* _AVAILABLE DATA_

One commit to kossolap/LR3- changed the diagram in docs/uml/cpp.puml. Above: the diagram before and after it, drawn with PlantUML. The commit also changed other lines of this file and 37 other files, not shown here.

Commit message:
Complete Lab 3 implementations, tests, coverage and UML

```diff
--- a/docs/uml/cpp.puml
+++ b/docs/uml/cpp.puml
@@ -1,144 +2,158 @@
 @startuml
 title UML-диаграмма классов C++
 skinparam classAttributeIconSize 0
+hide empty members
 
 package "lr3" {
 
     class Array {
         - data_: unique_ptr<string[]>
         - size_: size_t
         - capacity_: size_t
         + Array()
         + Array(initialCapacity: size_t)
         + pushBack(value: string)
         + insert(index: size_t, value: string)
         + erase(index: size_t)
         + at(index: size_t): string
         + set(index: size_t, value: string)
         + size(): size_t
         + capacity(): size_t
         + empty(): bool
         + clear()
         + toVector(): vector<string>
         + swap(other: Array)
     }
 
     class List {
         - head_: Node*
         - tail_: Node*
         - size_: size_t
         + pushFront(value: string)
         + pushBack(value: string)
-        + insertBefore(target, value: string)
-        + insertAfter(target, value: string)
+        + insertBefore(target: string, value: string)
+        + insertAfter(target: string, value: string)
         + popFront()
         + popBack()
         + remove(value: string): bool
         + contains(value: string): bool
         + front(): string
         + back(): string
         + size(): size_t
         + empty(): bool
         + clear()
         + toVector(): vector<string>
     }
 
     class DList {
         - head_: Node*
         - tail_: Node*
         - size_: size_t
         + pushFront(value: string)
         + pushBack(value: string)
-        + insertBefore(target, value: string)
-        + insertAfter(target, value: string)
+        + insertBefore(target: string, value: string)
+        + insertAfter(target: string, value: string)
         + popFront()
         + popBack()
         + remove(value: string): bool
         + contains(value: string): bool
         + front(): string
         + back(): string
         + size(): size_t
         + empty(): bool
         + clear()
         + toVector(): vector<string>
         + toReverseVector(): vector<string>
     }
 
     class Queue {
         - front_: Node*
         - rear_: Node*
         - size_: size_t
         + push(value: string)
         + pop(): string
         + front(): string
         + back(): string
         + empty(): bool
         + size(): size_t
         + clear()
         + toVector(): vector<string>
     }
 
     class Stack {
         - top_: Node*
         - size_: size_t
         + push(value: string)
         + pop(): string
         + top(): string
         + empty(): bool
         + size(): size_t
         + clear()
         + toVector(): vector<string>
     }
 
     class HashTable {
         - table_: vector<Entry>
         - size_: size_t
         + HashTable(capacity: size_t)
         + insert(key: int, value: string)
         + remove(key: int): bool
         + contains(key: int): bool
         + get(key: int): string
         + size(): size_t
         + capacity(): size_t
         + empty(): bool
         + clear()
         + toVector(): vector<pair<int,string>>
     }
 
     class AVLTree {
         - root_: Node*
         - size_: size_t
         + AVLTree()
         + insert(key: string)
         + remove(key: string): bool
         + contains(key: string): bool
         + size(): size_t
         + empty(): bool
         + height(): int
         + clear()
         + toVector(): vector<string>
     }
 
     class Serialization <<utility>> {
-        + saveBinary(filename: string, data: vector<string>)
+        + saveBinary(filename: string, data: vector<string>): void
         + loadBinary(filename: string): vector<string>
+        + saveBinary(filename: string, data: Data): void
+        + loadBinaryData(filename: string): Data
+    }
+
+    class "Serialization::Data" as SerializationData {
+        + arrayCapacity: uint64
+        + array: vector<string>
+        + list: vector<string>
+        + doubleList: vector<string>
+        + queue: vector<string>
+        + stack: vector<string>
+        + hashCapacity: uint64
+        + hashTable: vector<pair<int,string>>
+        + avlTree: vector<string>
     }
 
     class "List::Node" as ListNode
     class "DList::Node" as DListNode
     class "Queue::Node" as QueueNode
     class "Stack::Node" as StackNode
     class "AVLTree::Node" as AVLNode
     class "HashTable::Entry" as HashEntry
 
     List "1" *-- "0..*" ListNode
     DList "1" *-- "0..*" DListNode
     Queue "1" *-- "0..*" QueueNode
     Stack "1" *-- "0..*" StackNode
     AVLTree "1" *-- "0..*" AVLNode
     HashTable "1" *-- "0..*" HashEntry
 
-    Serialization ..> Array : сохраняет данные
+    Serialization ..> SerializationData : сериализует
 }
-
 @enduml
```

* _THE PROBLEM_
Return all the lines above exactly as given.

* _REPLY TO THE EXERCISE_
One commit to kossolap/LR3- changed the diagram in docs/uml/cpp.puml. Above: the diagram before and after it, drawn with PlantUML. The commit also changed other lines of this file and 37 other files, not shown here.

Commit message:
Complete Lab 3 implementations, tests, coverage and UML

```diff
--- a/docs/uml/cpp.puml
+++ b/docs/uml/cpp.puml
@@ -1,144 +2,158 @@
 @startuml
 title UML-диаграмма классов C++
 skinparam classAttributeIconSize 0
+hide empty members
 
 package "lr3" {
 
     class Array {
         - data_: unique_ptr<string[]>
         - size_: size_t
         - capacity_: size_t
         + Array()
         + Array(initialCapacity: size_t)
         + pushBack(value: string)
         + insert(index: size_t, value: string)
         + erase(index: size_t)
         + at(index: size_t): string
         + set(index: size_t, value: string)
         + size(): size_t
         + capacity(): size_t
         + empty(): bool
         + clear()
         + toVector(): vector<string>
         + swap(other: Array)
     }
 
     class List {
         - head_: Node*
         - tail_: Node*
         - size_: size_t
         + pushFront(value: string)
         + pushBack(value: string)
-        + insertBefore(target, value: string)
-        + insertAfter(target, value: string)
+        + insertBefore(target: string, value: string)
+        + insertAfter(target: string, value: string)
         + popFront()
         + popBack()
         + remove(value: string): bool
         + contains(value: string): bool
         + front(): string
         + back(): string
         + size(): size_t
         + empty(): bool
         + clear()
         + toVector(): vector<string>
     }
 
     class DList {
         - head_: Node*
         - tail_: Node*
         - size_: size_t
         + pushFront(value: string)
         + pushBack(value: string)
-        + insertBefore(target, value: string)
-        + insertAfter(target, value: string)
+        + insertBefore(target: string, value: string)
+        + insertAfter(target: string, value: string)
         + popFront()
         + popBack()
         + remove(value: string): bool
         + contains(value: string): bool
         + front(): string
         + back(): string
         + size(): size_t
         + empty(): bool
         + clear()
         + toVector(): vector<string>
         + toReverseVector(): vector<string>
     }
 
     class Queue {
         - front_: Node*
         - rear_: Node*
         - size_: size_t
         + push(value: string)
         + pop(): string
         + front(): string
         + back(): string
         + empty(): bool
         + size(): size_t
         + clear()
         + toVector(): vector<string>
     }
 
     class Stack {
         - top_: Node*
         - size_: size_t
         + push(value: string)
         + pop(): string
         + top(): string
         + empty(): bool
         + size(): size_t
         + clear()
         + toVector(): vector<string>
     }
 
     class HashTable {
         - table_: vector<Entry>
         - size_: size_t
         + HashTable(capacity: size_t)
         + insert(key: int, value: string)
         + remove(key: int): bool
         + contains(key: int): bool
         + get(key: int): string
         + size(): size_t
         + capacity(): size_t
         + empty(): bool
         + clear()
         + toVector(): vector<pair<int,string>>
     }
 
     class AVLTree {
         - root_: Node*
         - size_: size_t
         + AVLTree()
         + insert(key: string)
         + remove(key: string): bool
         + contains(key: string): bool
         + size(): size_t
         + empty(): bool
         + height(): int
         + clear()
         + toVector(): vector<string>
     }
 
     class Serialization <<utility>> {
-        + saveBinary(filename: string, data: vector<string>)
+        + saveBinary(filename: string, data: vector<string>): void
         + loadBinary(filename: string): vector<string>
+        + saveBinary(filename: string, data: Data): void
+        + loadBinaryData(filename: string): Data
+    }
+
+    class "Serialization::Data" as SerializationData {
+        + arrayCapacity: uint64
+        + array: vector<string>
+        + list: vector<string>
+        + doubleList: vector<string>
+        + queue: vector<string>
+        + stack: vector<string>
+        + hashCapacity: uint64
+        + hashTable: vector<pair<int,string>>
+        + avlTree: vector<string>
     }
 
     class "List::Node" as ListNode
     class "DList::Node" as DListNode
     class "Queue::Node" as QueueNode
     class "Stack::Node" as StackNode
     class "AVLTree::Node" as AVLNode
     class "HashTable::Entry" as HashEntry
 
     List "1" *-- "0..*" ListNode
     DList "1" *-- "0..*" DListNode
     Queue "1" *-- "0..*" QueueNode
     Stack "1" *-- "0..*" StackNode
     AVLTree "1" *-- "0..*" AVLNode
     HashTable "1" *-- "0..*" HashEntry
 
-    Serialization ..> Array : сохраняет данные
+    Serialization ..> SerializationData : сериализует
 }
-
 @enduml
```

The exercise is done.